# Attempting to convert a model with “bones” - how to find the coordinates of each rotation point?

I should explain that I've only just downloaded and installed blender maybe a week ago? There is a model I am going to use for a project and I have to convert it to a special format for the engine I'm using. It doesn't support bones or any rigging. To actually do rigging I apply a transformation to the drawing space according to where the model should be (for instance, move a submodel so that its rotation point is at the origin, rotate, and then move back and then do whatever transformations were applied to higher models in the hierarchy). So I do have the models themselves (the geometry and textures) converted into the proper format. That I do not need help with. I have another program for that but it only views polygon data (for the same reasons as above). I'm trying to determine those "rotation points" in blender. I have no idea how to use the interface. I figured out how to load the model in the window last night and I managed to delete some stupid cube that was sitting in the default window. I'm essentially wanting to know what menu or what button (preferably with screenshots) I go to in order to step through all the rotation points one by one so that I can convert it to my setup?

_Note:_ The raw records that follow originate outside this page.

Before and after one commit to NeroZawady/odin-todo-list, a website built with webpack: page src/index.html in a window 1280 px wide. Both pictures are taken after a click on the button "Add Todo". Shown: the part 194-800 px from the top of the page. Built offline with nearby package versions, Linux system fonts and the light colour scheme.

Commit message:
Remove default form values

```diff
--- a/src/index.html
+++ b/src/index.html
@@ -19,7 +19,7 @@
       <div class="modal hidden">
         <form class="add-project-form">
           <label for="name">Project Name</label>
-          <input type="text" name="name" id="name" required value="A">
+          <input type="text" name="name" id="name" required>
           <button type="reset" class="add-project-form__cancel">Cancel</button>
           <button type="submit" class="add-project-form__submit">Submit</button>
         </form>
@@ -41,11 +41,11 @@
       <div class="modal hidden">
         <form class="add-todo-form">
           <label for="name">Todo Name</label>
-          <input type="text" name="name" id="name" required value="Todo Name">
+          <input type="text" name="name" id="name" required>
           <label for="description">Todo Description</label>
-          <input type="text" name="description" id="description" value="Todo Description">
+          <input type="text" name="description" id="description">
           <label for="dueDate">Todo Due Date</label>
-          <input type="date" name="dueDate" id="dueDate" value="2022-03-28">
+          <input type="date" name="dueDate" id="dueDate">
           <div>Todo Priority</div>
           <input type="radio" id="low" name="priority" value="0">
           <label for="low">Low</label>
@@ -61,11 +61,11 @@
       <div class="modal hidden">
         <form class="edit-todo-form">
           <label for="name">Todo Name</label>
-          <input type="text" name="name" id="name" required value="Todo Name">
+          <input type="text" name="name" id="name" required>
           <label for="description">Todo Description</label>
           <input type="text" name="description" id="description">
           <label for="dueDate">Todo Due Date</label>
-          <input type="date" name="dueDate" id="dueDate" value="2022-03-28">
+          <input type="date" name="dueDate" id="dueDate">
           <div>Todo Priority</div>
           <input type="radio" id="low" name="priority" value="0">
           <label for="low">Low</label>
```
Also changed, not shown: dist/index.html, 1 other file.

It is quite possible that my setup is slightly different than how bones work. I apologize if so. It's how I've thought about for quite some time when dealing with models. Hopefully it isn't too confusing for you people who have used Blender for more than a few hours.

For those asking what engine I'm using. It is game maker 8.0 pro. Yes I have read the manual thoroughly. It does not support bones. No, I cannot convert the codebase to something else as it is literally years old. No, I would prefer to not use a 3rd party library to load in the original model with its default rigging.

• I understand that the SE new ToS and whatnot put "New Contributor" on people for some reason. I specifically do not like this for the reason that I am NOT a new user of stack exchange and do not need to be treated differently simply because I posted on a subforum I haven't before. Thank you. I just wanted to get that out of the way before I get inundated with "welcome to __" posts. I do not like those..... – The Great Duck Aug 28 '18 at 1:13
• Can you add a screenshot what you get in Blender? Do you get an armature imported (looks like this, press Z to see in wireframe to check if it's not hidden inside the mesh) or is your model a collection of parts with unique origins? You might also got the "bones" as just empty objects.. – Jaroslav Jerryno Novotny Aug 28 '18 at 1:44
• @JaroslavJerrynoNovotny I have the armature. I would prefer not to post a screenshot of the model if that is acceptable. I mostly just have no idea what menu to go to that would show the coordinates of this armature. – The Great Duck Aug 28 '18 at 1:54

With the armature selected switch to Edit Mode, select the bone you want, and the location of the point it rotates around is displayed in the Properties panel (N) under Head:

To automate this open a Text Editor window and run this code:

import bpy

obj = bpy.context.active_object

if obj.mode is not 'OBJECT': bpy.ops.object.set_object_mode()

for bone in obj.data.bones:
print("Bone: {0} origin is at {1}".format(bone.name, bone.head))


It will output into System Console. You can rewrite it to output to a file in a custom format your engine will understand.

The values will be relative to the armature centre of origin and with Z axis pointing up.

• Unfortunately my engine requires it to be hardcoded in manually (and quite tediously) but thanks for the tidbit about automating it. – The Great Duck Aug 28 '18 at 23:48
• Alrighty I have confirmed that this works (or rather that i could follow the steps). Unfortunately my other program put the model in a different pose for some reason but luckily blender seems capable of saving each submodel separately. However a little linear algebra never killed anyone and it should be fun. – The Great Duck Aug 29 '18 at 0:16